At least 20 Indian soldiers have been killed after a violent confrontation with Chinese troops in the Himalayan region of Ladakh in the deadliest clash in nearly 50 years, with experts warning of a new geopolitical flashpoint in South Asia.
New Delhi blamed Beijing for Monday’s clash in Galwan Valley near the Line of Actual Control (LAC) where the Chinese and Indian troops have been engaged in a standoff since early last month. The heightened tensions between the two nuclear-armed countries have drawn international concerns, with the UN urging both sides “to exercise maximum restraint”.
The two sides previously fought a brief and bloody war over the demarcation of the border in the region in 1962. India’s External Affairs Ministry on Wednesday accused the Chinese side of attempting “to unilaterally change the status quo” in Galwan Valley – a key geostrategic junction in the Himalayan region where India is building a road to connect to an airstrip close to China.The Indian army in a statement said “the violent face-off took place” on Monday night during “the de-escalation process” in the Galwan Valley. It said there were casualties “on both sides”. China has not officially commented on the casualty figures on its side.
India said since early May thousands of Chinese troops have crossed to the Indian side of the LAC, the 3,488km (2,167-mile) de facto border between the two neighbours, at several places – Pangong Tso Lake, Galwan Valley and Demchok in Ladakh, and Nathu La in Sikkim – and built bunkers and brought armoured trucks and artillery.
Neither side has released a detailed account of Monday night’s fighting as both governments have shared little information with the media.
Indian officials, however, said no weapons were used in the clash, with soldiers engaged in brutal hand-to-hand fighting with clubs and staves about 4,270 metres (14,000 feet) above sea level amid sub-zero temperatures.
Outrage in India

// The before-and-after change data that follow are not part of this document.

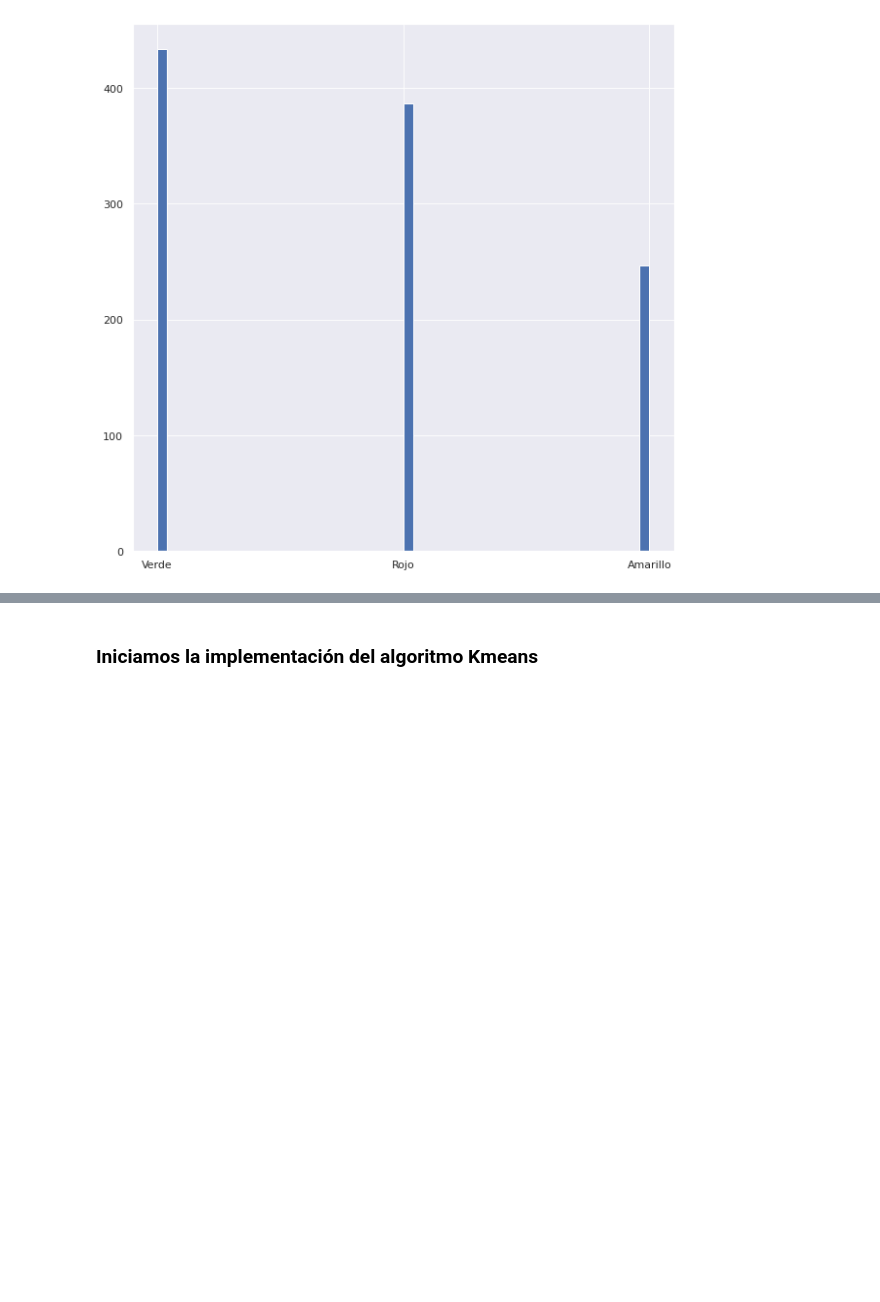
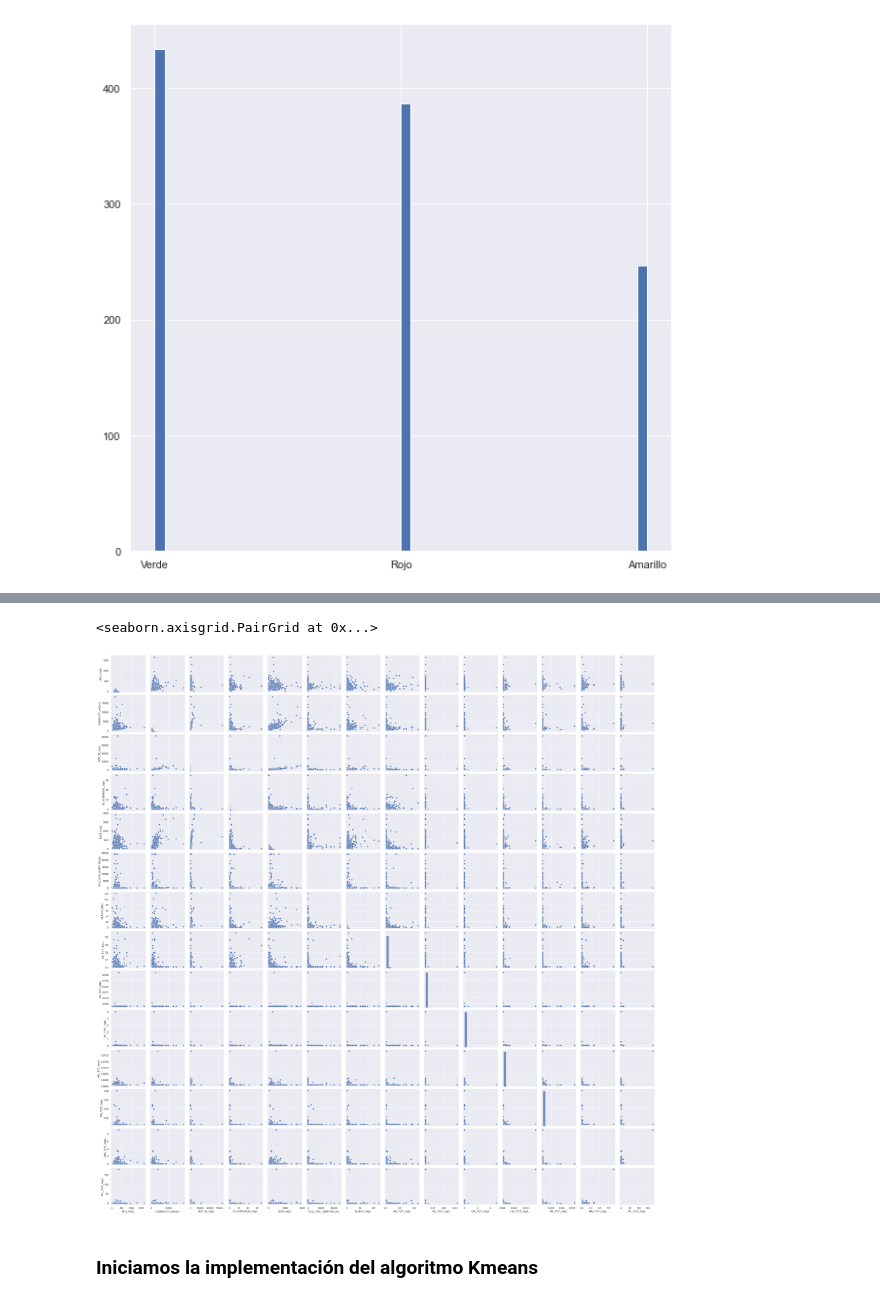
Before and after one commit to PosgradoMNA/actividades-del-projecto-equipo-75, a Jupyter notebook: Analisis_EDA_Kmeans_Proyecto_1.ipynb, the cells around one changed output, grey strips where cells are left out. Cells and saved outputs as stored; diff of their text form; code cells hidden in the pictures; blank space fills up the shorter version.

```diff
--- a/Analisis_EDA_Kmeans_Proyecto_1.ipynb
+++ b/Analisis_EDA_Kmeans_Proyecto_1.ipynb
@@ -336,6 +336,13 @@ X.boxplot(figsize=(15,10))
 plt.show()
 # %% [output]
 [figure]
+# %%
+# Creamos un scater plot para ver la relacion entre las variables de entrada
+
+sns.pairplot(X)
+# %% [output]
+<seaborn.axisgrid.PairGrid at 0x...>
+[figure, added]
 # %% [markdown]
 ### Iniciamos la implementación del algoritmo Kmeans
 # %%
```
Also changed, not shown: parts of 21 cells of this notebook, 2 other files.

The killing of Indian soldiers, including a colonel, has caused outrage in India with people calling on the government of Prime Minister Narendra Modi to boycott Chinese products.Beijing is India’s biggest trading partner, with annual bilateral trade worth $92bn.
On Wednesday, Rahul Gandhi, the leader of the opposition Congress party, questioned Modi’s silence on the biggest border tension in decades. “Enough is enough, we need to know what happened. How dare China kill our soldiers? How dare they take our land?” he wrote on Twitter.

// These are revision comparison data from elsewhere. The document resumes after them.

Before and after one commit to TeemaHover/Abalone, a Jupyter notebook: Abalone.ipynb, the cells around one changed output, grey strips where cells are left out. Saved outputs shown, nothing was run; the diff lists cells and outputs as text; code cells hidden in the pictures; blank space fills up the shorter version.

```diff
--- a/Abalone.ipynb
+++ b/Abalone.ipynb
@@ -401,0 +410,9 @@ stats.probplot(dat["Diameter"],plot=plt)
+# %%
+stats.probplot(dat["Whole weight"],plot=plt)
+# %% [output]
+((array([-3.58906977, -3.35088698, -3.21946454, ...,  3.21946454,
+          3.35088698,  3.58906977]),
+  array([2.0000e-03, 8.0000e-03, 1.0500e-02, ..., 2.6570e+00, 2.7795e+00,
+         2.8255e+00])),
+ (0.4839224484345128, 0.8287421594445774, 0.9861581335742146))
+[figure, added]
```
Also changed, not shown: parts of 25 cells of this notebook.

Later on Wednesday, Modi assured that “the sacrifice of our jawans [soldiers] will not go in vain”. “For us, the unity and sovereignty of the country is the most important … India wants peace but it is capable to give a befitting reply if provoked,” said Modi’s statement carried by the local ANI news agency.
Meanwhile, in a sign of de-escalation, foreign ministers from both countries spoke via telephone and agreed to “cool down” tensions.
Chinese Minister of Foreign Affairs Wang Yi spoke to his Indian counterpart, Subrahmanyam Jaishankar, on Wednesday and expressed his willingness for “a diplomatic solution” to the border crisis, China’s foreign ministry said in a statement.
The ministry said Jaishankar also expressed his country’s desire to “peacefully resolve the border conflict and relieve regional tensions through dialogue”.